There are a considerable number of open-source (the Bundler + PMVS2 + CMVS assembly), web-based (123D Catch, Hyper3D/Cubify3D) and stand-alone (Photoscan, Photomodeller Scanner) multi-image photogrammetry solutions available at the moment. Each of these solutions offers varying degrees of user input and control over the resulting dataset. However, for the purposes of the project, it has been decided to employ Photoscan Pro, due to it being somewhat of a de facto standard in the field of archaeological photogrammetric documentation, being employed in a number of terrestrial and (increasingly) underwater scenarios.
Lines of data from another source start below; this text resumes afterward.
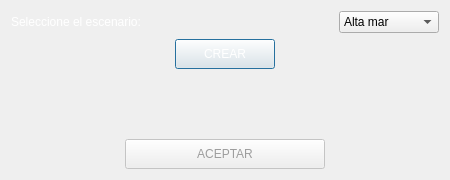
The window that graphics_lobby/createpopup.ui (Cbravor1991/Whorms) describes before a commit, drawn with Qt 5.
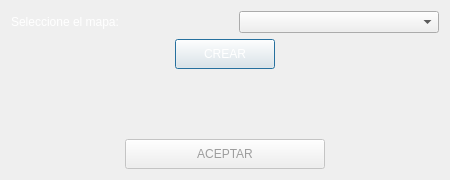
The same window after the commit. Icons and pictures are not drawn.

Commit message: en crear match lee mapas de la carpeta de mapa

The edit to the form file:
```diff
--- a/graphics_lobby/createpopup.ui
+++ b/graphics_lobby/createpopup.ui
@@ -26,11 +26,23 @@
          <property name="enabled">
           <bool>true</bool>
          </property>
+         <property name="minimumSize">
+          <size>
+           <width>50</width>
+           <height>0</height>
+          </size>
+         </property>
+         <property name="maximumSize">
+          <size>
+           <width>250</width>
+           <height>16777215</height>
+          </size>
+         </property>
          <property name="styleSheet">
           <string notr="true">color: rgb(255, 255, 255);</string>
          </property>
          <property name="text">
-          <string>Seleccione el escenario:</string>
+          <string>Seleccione el mapa:</string>
          </property>
         </widget>
        </item>
@@ -41,23 +53,13 @@
          </property>
          <property name="maximumSize">
           <size>
-           <width>100</width>
+           <width>200</width>
            <height>16777215</height>
           </size>
          </property>
          <property name="styleSheet">
           <string notr="true">background-image: url(:BackgroundPopUp.jpg);</string>
          </property>
-         <item>
-          <property name="text">
-           <string>Alta mar</string>
-          </property>
-         </item>
-         <item>
-          <property name="text">
-           <string>Montañas</string>
-          </property>
-         </item>
         </widget>
        </item>
       </layout>
```
Left out of the diff: 2 changed lines with no effect on the pictures. The commit also changes 7 other files.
Unlike competing packages, Photoscan Pro represents a unified solution that incorporates not only the standard image acquisition, image rectification/alignment, and geometry extraction processing pipeline, but also has geo-registration capabilities and the option to output digital elevation models (DEM) and orthophotography (Geometrically corrected aerial photographs). These functions make it a versatile package suited for the many different archaeological needs.

Ian McCan